David Hill has spent two decades as the Bach Choir’s Director of Music.
Here he speaks candidly about his time in the role, and about his feelings for the Choir.
Q’S & A’S
Q: So how is The Bach Choir of 2018 different from the Choir of 1998?
A: The Choir still has the distinctive sound and directness which also belonged to the Willcocks era, but maybe the biggest difference is that we now have around 120 members under the age of 30.
Q: What do you think makes the Choir unique?
A: It is a large choir which can sound like a chamber choir in its precision, intonation and attention to choral sound as a unit. There are other fine choirs around but hearing 200 plus singing a Bach Choral pianissimo and totally ‘as one’ makes the annual St Matthew Passion the more special.
Q: Does the numbers and make-up of the Choir’s singers give the Choir a special sound?
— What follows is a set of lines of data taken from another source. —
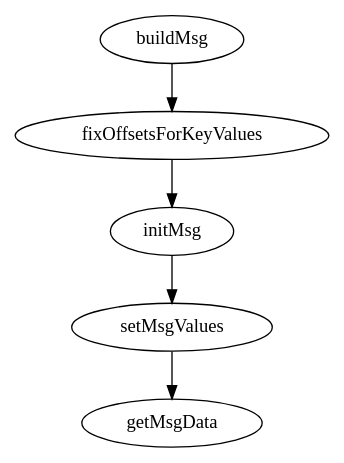
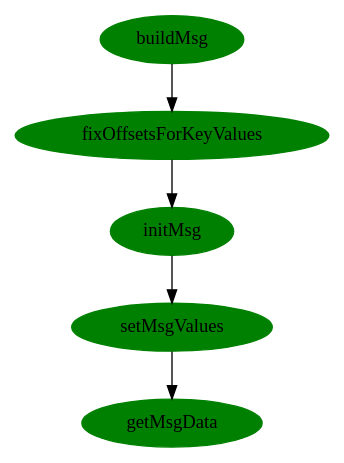
Before and after one commit to apwiede/nodemcu: the diagram in dot_files/buildAnswerMsg.dot, drawn with Graphviz. The commit also changed 6 other files, not shown here.

```diff
--- a/dot_files/buildAnswerMsg.dot
+++ b/dot_files/buildAnswerMsg.dot
@@ -1,6 +1,11 @@
 digraph G23 {
+  buildMsg[style="filled", color="green"];
   buildMsg -> fixOffsetsForKeyValues;
+  fixOffsetsForKeyValues[style="filled", color="green"];
   fixOffsetsForKeyValues -> initMsg;
+  initMsg[style="filled", color="green"];
   initMsg -> setMsgValues;
+  setMsgValues[style="filled", color="green"];
   setMsgValues -> getMsgData;
+  getMsgData[style="filled", color="green"];
 }
```
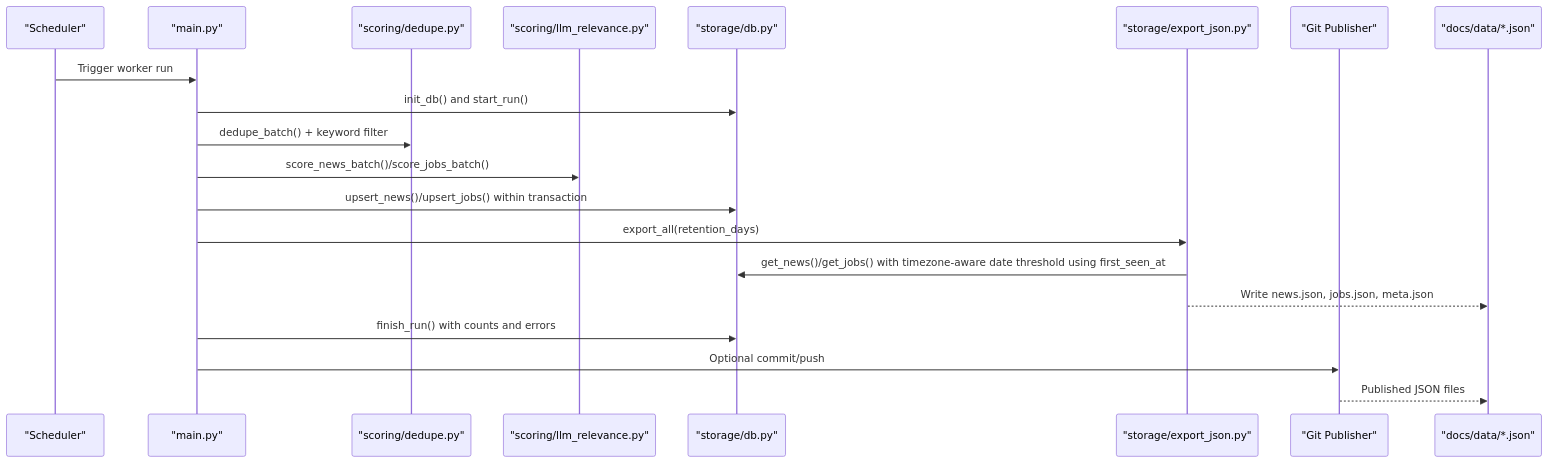
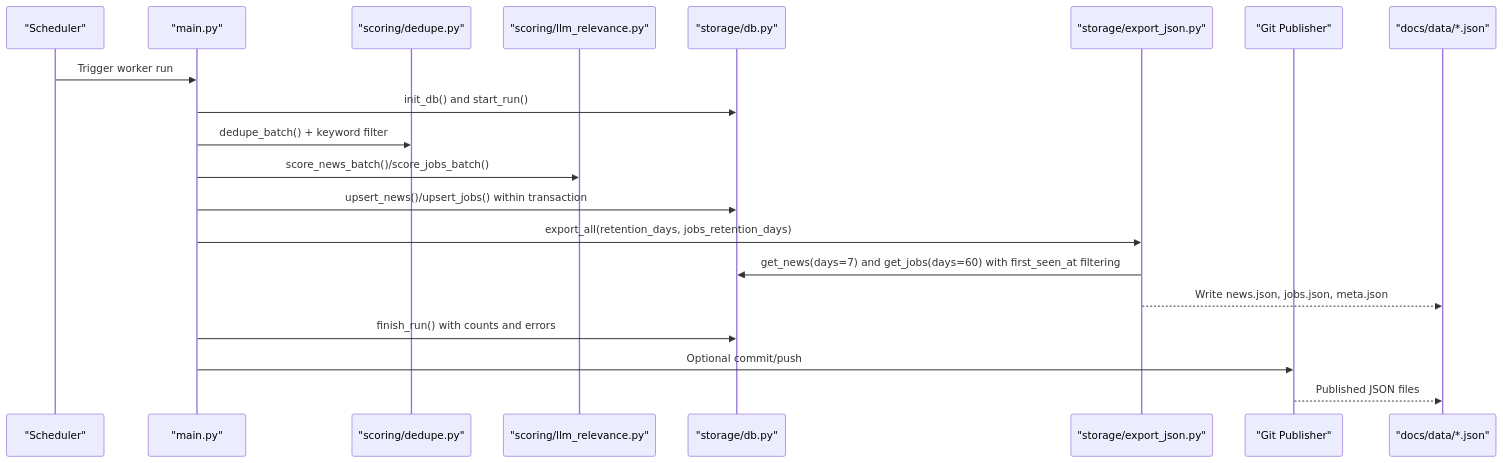
The second of 7 diagrams in .qoder/repowiki/en/content/Data Management/Data Lifecycle Management.md (shakthi-vinayak/news), drawn with Mermaid before and after one commit. The commit also changed other lines of this file and 55 other files, not shown here.

````diff
--- a/.qoder/repowiki/en/content/Data Management/Data Lifecycle Management.md
+++ b/.qoder/repowiki/en/content/Data Management/Data Lifecycle Management.md
@@ -112,22 +115,22 @@
 ```mermaid
 sequenceDiagram
 participant Cron as "Scheduler"
 participant Main as "main.py"
 participant Dedup as "scoring/dedupe.py"
 participant LLM as "scoring/llm_relevance.py"
 participant DB as "storage/db.py"
 participant Export as "storage/export_json.py"
 participant Git as "Git Publisher"
 participant Site as "docs/data/*.json"
 Cron->>Main : Trigger worker run
 Main->>DB : init_db() and start_run()
 Main->>Dedup : dedupe_batch() + keyword filter
 Main->>LLM : score_news_batch()/score_jobs_batch()
 Main->>DB : upsert_news()/upsert_jobs() within transaction
-Main->>Export : export_all(retention_days)
-Export->>DB : get_news()/get_jobs() with timezone-aware date threshold using first_seen_at
+Main->>Export : export_all(retention_days, jobs_retention_days)
+Export->>DB : get_news(days=7) and get_jobs(days=60) with first_seen_at filtering
 Export-->>Site : Write news.json, jobs.json, meta.json
 Main->>DB : finish_run() with counts and errors
 Main->>Git : Optional commit/push
 Git-->>Site : Published JSON files
 ```
````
A: We colour-code each singing member’s sound so they sit in specific areas (only) and can then develop their own sound amongst others with similar qualities. Add to that the importance of text and its communication, then the result is very powerful for the audience.
Q: How does the Choir’s audience respond to the Bach repertoire and to the other music sung?
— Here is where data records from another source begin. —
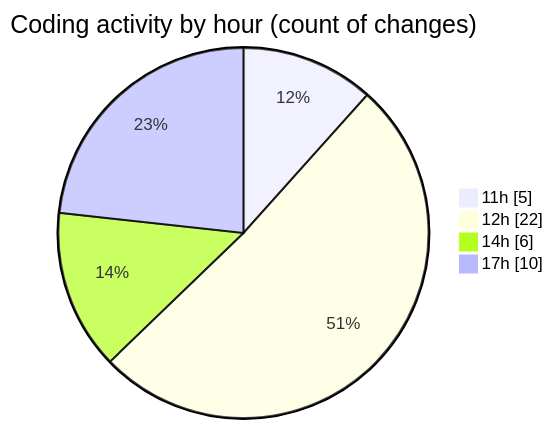
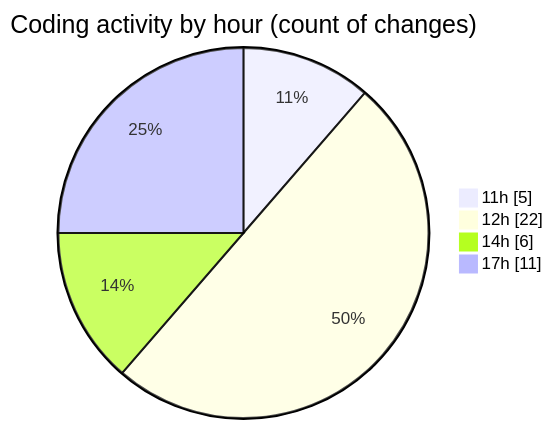
Before and after one commit to nxtqubesakshisongat/code-tracking: the second of 2 diagrams in 2026-01-19/nxtqube_webapp/README.md, drawn with Mermaid. The commit also changed other lines of this file and 1 other file, not shown here.

````diff
--- a/2026-01-19/nxtqube_webapp/README.md
+++ b/2026-01-19/nxtqube_webapp/README.md
@@ -36,8 +36,8 @@
 ```mermaid
 pie showData
 title Coding activity by hour (count of changes)
 "11h" : 5
 "12h" : 22
 "14h" : 6
-"17h" : 10
+"17h" : 11
 ```
````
A: I am told that the experience of hearing such large forces sounding so united in their communication is a special experience. This, for me, makes the reason for large choirs existing even more compelling. So, no matter the repertoire, we always approach a work with a specific idiom and sound in mind. It should never be ‘one sound fits all experiences’ but provide a panoply of colour which a large choir can do more convincingly than probably any other.
Q: How much time is spent on rehearsals?
A: It depends on the repertoire. We expect members to read music with a degree of competence and also to look at their part between rehearsals. It is a very busy choir with up to 18 events a year so the turnover of music is rapid. Hopefully, never at the expense of quality. Occasionally, if it is possible to rehearse works over a longer period, then it is satisfying to discover new layers of learning in the process.
Q: Does the Choir travel outside of London much?
A: Yes and we want to increase that in the coming years. The choir has travelled all over the world and foreign tours are understandably very popular with the membership.
Q: What made you accept the role with the Choir?
A: Who could refuse it? Its reputation under Sir David Willcocks and place in our musical heritage make it a very special organisation in which to be involved as Musical Director. This, alongside a love of conducting choral and orchestral repertoire which I have done since I was 20.
Q: How has choral music changed in the past 30 years?
A: In many ways, it has now opened up in a much more wholesome way. Girl choristers in cathedral choirs, National Youth Choirs and young choirs in general have all helped to place choral music in a more prominent way. The problem we face is being able to get singing accepted as part of the national curriculum and which it is why The Bach Choir is so engaged in its Outreach Programme. Overall standard in singing have definitely risen in the past 30 years. We have some wonderful choirs in the UK……..some of the best in the world.
Q: Has the audience for choral music grown?
A: In some respects it has, but the amazing core of choral and orchestral repertoire is the area we need to work at continuing to perform. The growth area in singing has been in the repertoire for chamber choirs which continue to grow ahead of repertoire for large choirs. The Bach Choir is in a position to address that into the future.
Q: What are your ambitions for the Choir?
A: Continued excellence with an exciting annual season of great core repertoire for large choir and orchestra, alongside recordings – particularly of neglected works – commissioning of new works, vital if we are to create a future and tours to convey all these areas. My hope is the choir continues to attract lots of talented singers.